• [What the task asks]
The finished copy must match the records exactly, except that it contains no pictures.

(Version comparison data)
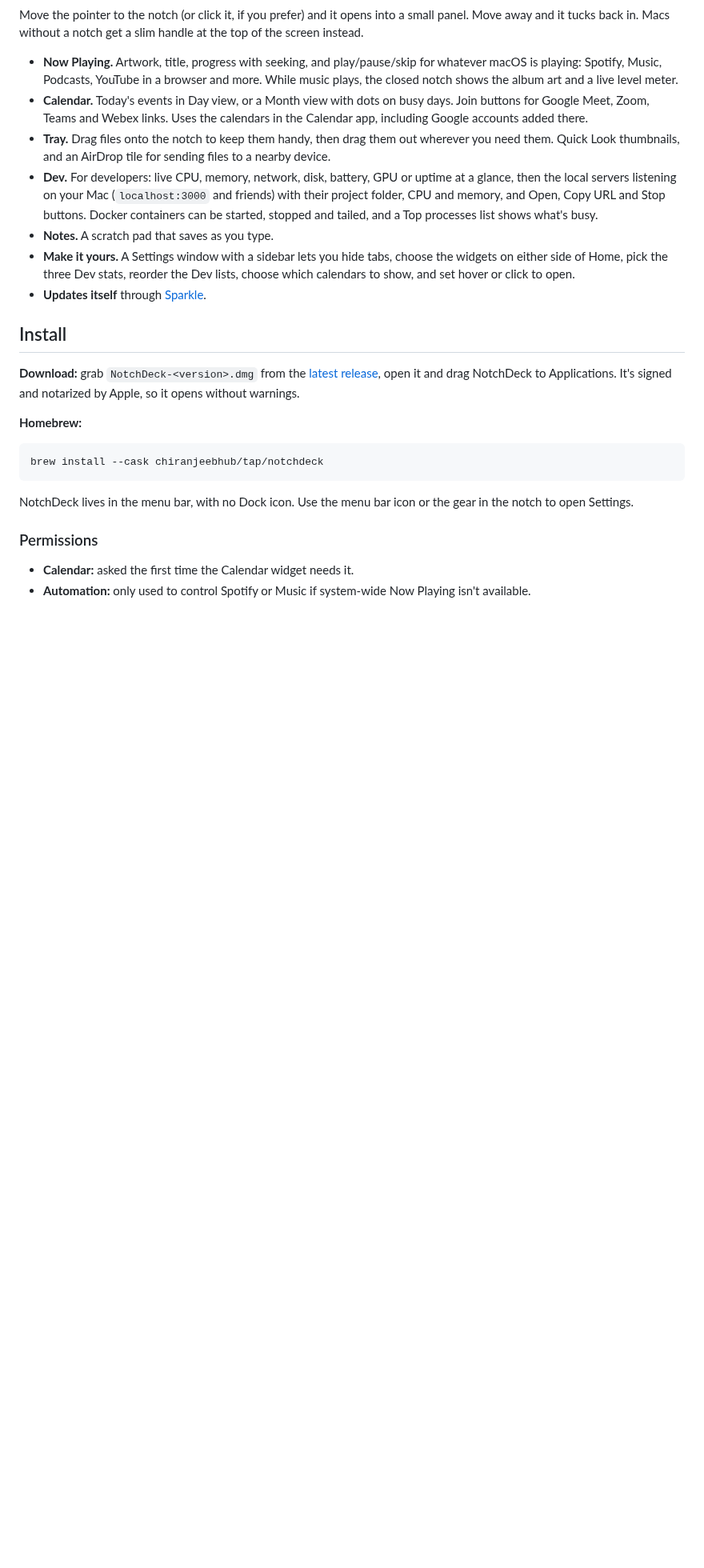
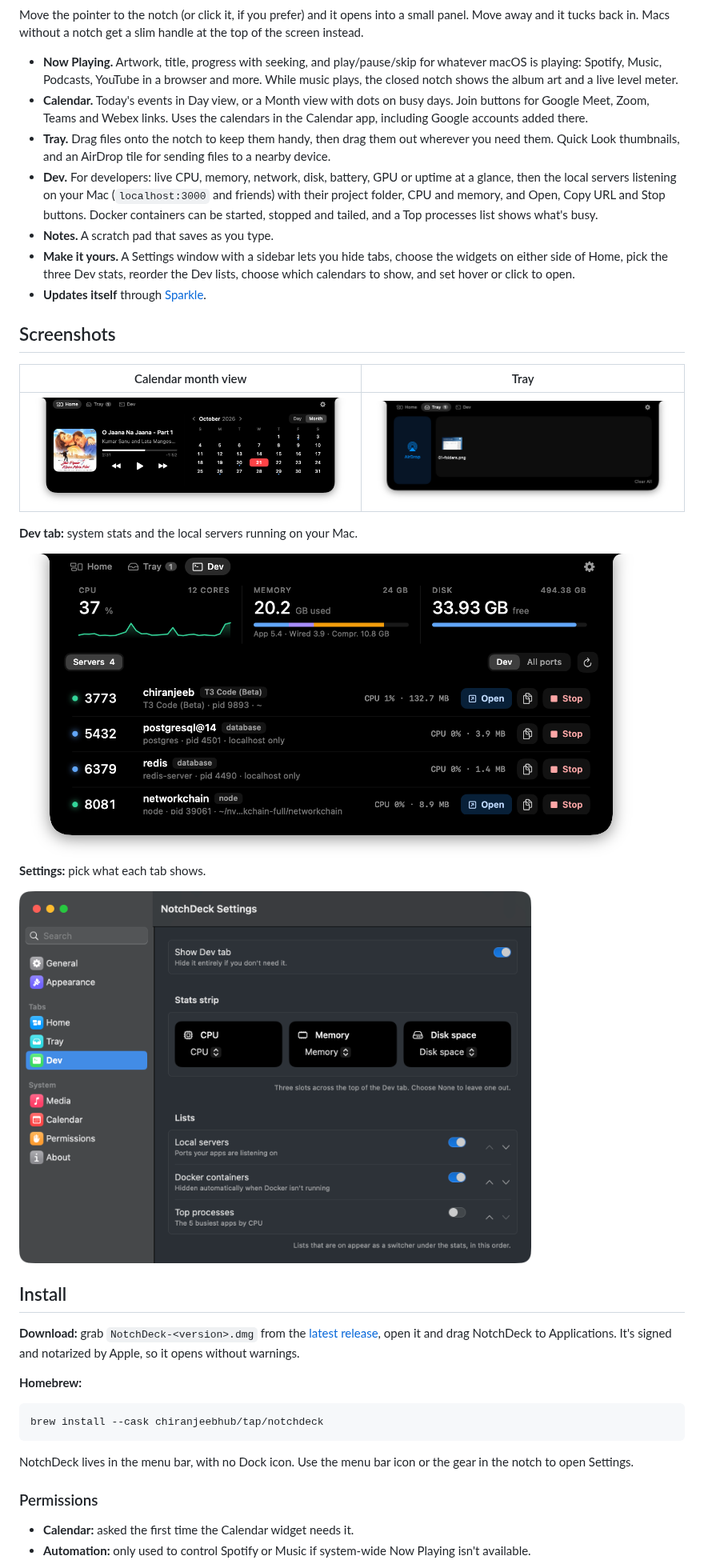
Before and after one commit to chiranjeebhub/NotchDeck, a Markdown page: README.md, the part around one of its changes. Shown at 80% size. Drawn GitHub-style; pictures changed too: docs/screenshots/calendar-month.png (added), docs/screenshots/dev.png (added), docs/screenshots/settings.png (added); blank space fills up the shorter version.

Commit message:
Add screenshots to the README
Co-Authored-By: Claude Opus 5.5 (1M context) <noreply@anthropic.com>
Claude-Session: https://claude.ai/code/session_019JczYtCnGVt3SD5UyviVdA

```diff
--- a/README.md
+++ b/README.md
@@ -40,6 +42,20 @@ and it tucks back in. Macs without a notch get a slim handle at the top of the s
   either side of Home, pick the three Dev stats, reorder the Dev lists, choose which calendars to
   show, and set hover or click to open.
 - **Updates itself** through [Sparkle](https://sparkle-project.org).
+
+## Screenshots
+
+| Calendar month view | Tray |
+|---|---|
+| <img src="docs/screenshots/calendar-month.png" alt="Calendar month view"> | <img src="docs/screenshots/tray.png" alt="File tray with AirDrop"> |
+
+**Dev tab:** system stats and the local servers running on your Mac.
+
+<img src="docs/screenshots/dev.png" alt="Dev tab with CPU, memory, disk and local servers" width="780">
+
+**Settings:** pick what each tab shows.
+
+<img src="docs/screenshots/settings.png" alt="Settings window, Dev page" width="640">
 
 ## Install
 
```
Also changed, not shown: other parts of README.md (+3 -1 lines), docs/screenshots/home.png (added).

• [Task response]
Before and after one commit to chiranjeebhub/NotchDeck, a Markdown page: README.md, the part around one of its changes. Shown at 80% size. Drawn GitHub-style; pictures changed too: docs/screenshots/calendar-month.png (added), docs/screenshots/dev.png (added), docs/screenshots/settings.png (added); blank space fills up the shorter version.

Commit message:
Add screenshots to the README
Co-Authored-By: Claude Opus 5.5 (1M context) <noreply@anthropic.com>
Claude-Session: https://claude.ai/code/session_019JczYtCnGVt3SD5UyviVdA

```diff
--- a/README.md
+++ b/README.md
@@ -40,6 +42,20 @@ and it tucks back in. Macs without a notch get a slim handle at the top of the s
   either side of Home, pick the three Dev stats, reorder the Dev lists, choose which calendars to
   show, and set hover or click to open.
 - **Updates itself** through [Sparkle](https://sparkle-project.org).
+
+## Screenshots
+
+| Calendar month view | Tray |
+|---|---|
+| <img src="docs/screenshots/calendar-month.png" alt="Calendar month view"> | <img src="docs/screenshots/tray.png" alt="File tray with AirDrop"> |
+
+**Dev tab:** system stats and the local servers running on your Mac.
+
+<img src="docs/screenshots/dev.png" alt="Dev tab with CPU, memory, disk and local servers" width="780">
+
+**Settings:** pick what each tab shows.
+
+<img src="docs/screenshots/settings.png" alt="Settings window, Dev page" width="640">
 
 ## Install
 
```
Also changed, not shown: other parts of README.md (+3 -1 lines), docs/screenshots/home.png (added).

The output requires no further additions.